What the task asks: Across the listing below, count the lines containing "components". Give nothing but the number.

Records for the task:

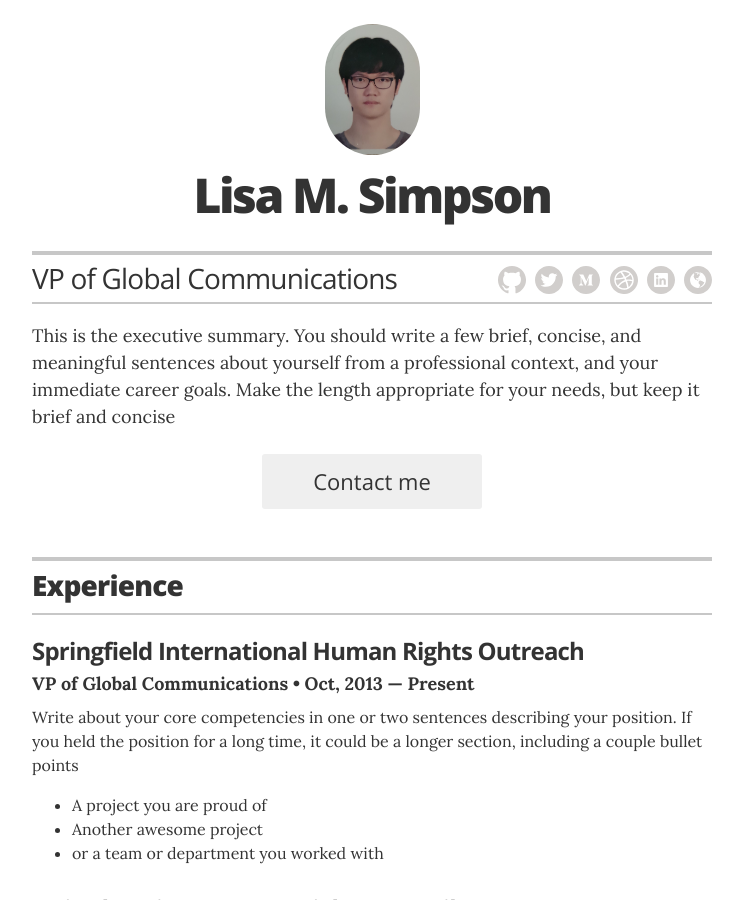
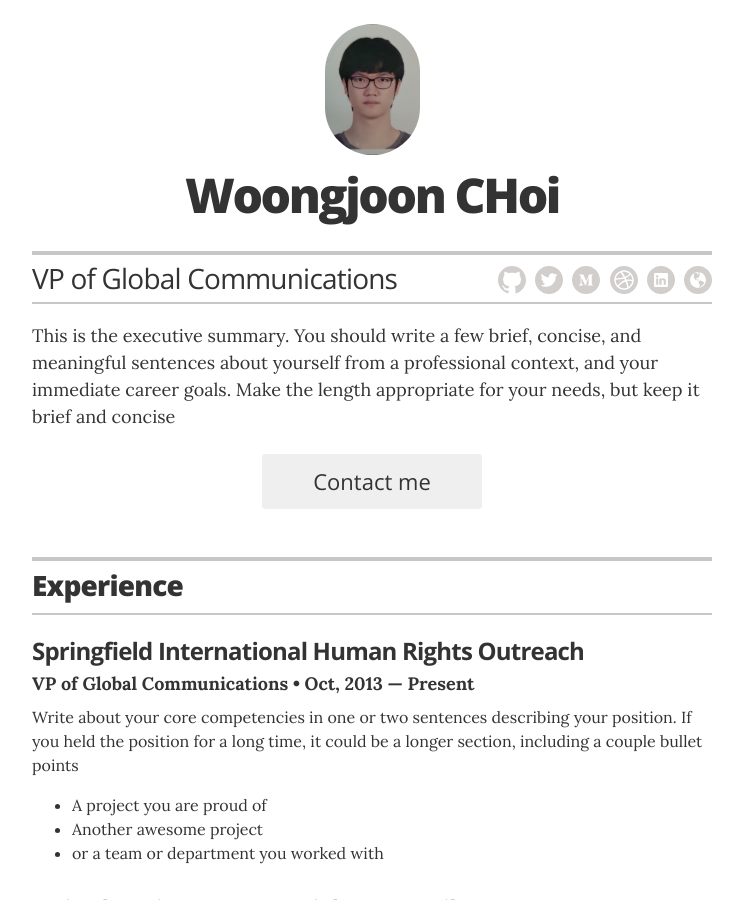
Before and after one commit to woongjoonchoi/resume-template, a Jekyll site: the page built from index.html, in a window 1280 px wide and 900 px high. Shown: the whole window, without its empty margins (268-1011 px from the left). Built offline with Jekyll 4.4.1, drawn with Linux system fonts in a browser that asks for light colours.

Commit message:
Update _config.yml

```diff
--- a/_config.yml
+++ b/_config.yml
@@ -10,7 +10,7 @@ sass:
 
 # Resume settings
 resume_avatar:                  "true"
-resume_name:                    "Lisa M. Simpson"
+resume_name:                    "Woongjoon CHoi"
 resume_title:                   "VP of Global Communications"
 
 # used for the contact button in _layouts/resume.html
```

...

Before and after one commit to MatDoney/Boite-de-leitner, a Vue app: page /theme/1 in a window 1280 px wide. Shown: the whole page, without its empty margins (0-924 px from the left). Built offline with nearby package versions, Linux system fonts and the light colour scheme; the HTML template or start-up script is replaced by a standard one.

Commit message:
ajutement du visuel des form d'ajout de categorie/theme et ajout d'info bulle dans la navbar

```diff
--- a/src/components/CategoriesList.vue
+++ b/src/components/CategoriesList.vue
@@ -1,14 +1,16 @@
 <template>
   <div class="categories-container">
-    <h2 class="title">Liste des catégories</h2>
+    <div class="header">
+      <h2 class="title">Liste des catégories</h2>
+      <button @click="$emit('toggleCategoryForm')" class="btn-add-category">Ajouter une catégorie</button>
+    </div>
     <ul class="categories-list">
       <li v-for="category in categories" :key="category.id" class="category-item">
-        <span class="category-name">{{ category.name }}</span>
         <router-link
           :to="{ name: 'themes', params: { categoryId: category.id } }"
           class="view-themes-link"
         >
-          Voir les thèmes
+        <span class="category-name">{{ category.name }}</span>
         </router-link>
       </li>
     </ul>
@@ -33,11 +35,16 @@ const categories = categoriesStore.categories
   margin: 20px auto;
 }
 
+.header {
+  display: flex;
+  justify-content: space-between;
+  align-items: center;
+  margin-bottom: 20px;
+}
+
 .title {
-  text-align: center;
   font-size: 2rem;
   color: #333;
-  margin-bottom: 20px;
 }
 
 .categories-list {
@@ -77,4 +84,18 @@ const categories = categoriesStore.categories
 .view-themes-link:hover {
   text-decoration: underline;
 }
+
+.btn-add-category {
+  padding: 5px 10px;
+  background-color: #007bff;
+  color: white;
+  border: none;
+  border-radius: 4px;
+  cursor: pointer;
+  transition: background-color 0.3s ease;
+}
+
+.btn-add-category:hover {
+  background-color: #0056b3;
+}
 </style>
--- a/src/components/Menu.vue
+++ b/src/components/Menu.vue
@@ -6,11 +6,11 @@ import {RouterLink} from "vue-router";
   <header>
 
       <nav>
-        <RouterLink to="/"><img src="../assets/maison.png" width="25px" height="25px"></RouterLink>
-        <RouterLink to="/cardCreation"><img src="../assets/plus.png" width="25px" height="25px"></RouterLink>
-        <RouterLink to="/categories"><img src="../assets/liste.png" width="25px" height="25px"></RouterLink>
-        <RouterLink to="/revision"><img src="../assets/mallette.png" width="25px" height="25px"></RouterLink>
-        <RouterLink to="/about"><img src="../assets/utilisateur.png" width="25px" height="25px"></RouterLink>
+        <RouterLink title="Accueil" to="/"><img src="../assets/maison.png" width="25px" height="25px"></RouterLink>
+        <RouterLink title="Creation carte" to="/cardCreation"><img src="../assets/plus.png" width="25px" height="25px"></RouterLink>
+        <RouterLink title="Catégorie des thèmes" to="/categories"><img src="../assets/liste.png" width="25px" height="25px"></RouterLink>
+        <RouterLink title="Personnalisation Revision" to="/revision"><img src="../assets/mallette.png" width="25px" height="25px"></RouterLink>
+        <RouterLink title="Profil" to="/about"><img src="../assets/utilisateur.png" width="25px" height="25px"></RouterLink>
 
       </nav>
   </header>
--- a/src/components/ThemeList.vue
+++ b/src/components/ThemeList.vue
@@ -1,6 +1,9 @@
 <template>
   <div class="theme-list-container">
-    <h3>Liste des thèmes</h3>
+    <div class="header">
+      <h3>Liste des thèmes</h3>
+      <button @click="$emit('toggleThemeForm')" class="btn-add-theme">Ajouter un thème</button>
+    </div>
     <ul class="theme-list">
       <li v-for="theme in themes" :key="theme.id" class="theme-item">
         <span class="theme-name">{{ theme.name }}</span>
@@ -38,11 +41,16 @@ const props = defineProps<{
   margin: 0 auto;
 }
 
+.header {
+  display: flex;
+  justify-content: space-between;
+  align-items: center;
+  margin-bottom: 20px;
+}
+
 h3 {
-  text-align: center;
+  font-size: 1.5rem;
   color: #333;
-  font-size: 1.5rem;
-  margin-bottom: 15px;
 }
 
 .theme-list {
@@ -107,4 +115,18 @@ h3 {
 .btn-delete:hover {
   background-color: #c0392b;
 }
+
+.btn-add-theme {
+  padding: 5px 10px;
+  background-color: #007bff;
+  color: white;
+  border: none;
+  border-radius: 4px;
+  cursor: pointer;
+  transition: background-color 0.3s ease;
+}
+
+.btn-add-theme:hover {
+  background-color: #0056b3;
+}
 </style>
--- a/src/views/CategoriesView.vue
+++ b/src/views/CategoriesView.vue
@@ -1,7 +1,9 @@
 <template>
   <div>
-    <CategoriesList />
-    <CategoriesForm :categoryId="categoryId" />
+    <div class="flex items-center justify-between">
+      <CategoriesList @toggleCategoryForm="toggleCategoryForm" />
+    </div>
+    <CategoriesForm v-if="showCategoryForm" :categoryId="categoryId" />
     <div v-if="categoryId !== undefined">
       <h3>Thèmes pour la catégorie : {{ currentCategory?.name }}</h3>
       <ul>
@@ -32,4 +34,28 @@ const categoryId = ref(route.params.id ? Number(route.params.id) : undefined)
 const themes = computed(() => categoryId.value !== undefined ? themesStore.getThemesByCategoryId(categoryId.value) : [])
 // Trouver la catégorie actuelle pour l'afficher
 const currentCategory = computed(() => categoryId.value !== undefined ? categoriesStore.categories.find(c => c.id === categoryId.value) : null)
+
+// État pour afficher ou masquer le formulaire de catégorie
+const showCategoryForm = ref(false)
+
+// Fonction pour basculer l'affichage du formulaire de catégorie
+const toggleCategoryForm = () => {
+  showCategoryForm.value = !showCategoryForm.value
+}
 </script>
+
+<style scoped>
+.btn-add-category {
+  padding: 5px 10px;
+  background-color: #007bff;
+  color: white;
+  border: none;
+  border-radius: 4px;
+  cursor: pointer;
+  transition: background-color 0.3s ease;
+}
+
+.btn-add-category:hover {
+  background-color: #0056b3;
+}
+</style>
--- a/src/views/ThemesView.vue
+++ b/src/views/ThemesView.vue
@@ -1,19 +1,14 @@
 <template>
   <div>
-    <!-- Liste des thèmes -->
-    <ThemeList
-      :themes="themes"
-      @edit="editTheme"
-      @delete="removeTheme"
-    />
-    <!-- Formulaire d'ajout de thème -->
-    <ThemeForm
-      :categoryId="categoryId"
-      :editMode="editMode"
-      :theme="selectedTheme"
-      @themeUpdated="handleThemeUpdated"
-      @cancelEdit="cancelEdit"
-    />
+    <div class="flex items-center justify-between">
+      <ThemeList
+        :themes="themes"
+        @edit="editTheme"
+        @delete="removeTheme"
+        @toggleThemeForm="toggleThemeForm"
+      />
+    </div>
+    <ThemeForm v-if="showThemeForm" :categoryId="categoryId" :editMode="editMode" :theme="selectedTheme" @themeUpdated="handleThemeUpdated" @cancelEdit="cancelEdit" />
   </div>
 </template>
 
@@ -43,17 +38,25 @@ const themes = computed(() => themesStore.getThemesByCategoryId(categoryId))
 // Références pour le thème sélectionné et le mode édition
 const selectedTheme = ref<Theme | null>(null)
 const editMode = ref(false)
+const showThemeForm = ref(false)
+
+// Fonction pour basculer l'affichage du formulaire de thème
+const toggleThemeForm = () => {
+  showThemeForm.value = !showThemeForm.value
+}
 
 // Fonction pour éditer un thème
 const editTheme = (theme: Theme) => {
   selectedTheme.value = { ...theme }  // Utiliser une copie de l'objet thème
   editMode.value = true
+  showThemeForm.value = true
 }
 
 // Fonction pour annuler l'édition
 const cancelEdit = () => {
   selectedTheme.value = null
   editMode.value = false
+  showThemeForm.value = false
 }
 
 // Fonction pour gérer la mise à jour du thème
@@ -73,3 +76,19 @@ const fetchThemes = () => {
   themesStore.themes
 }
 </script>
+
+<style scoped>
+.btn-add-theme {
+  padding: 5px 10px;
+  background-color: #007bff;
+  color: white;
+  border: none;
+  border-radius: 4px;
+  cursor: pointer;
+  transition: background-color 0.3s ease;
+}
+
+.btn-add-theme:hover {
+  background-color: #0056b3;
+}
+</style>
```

Answer for this exercise: 6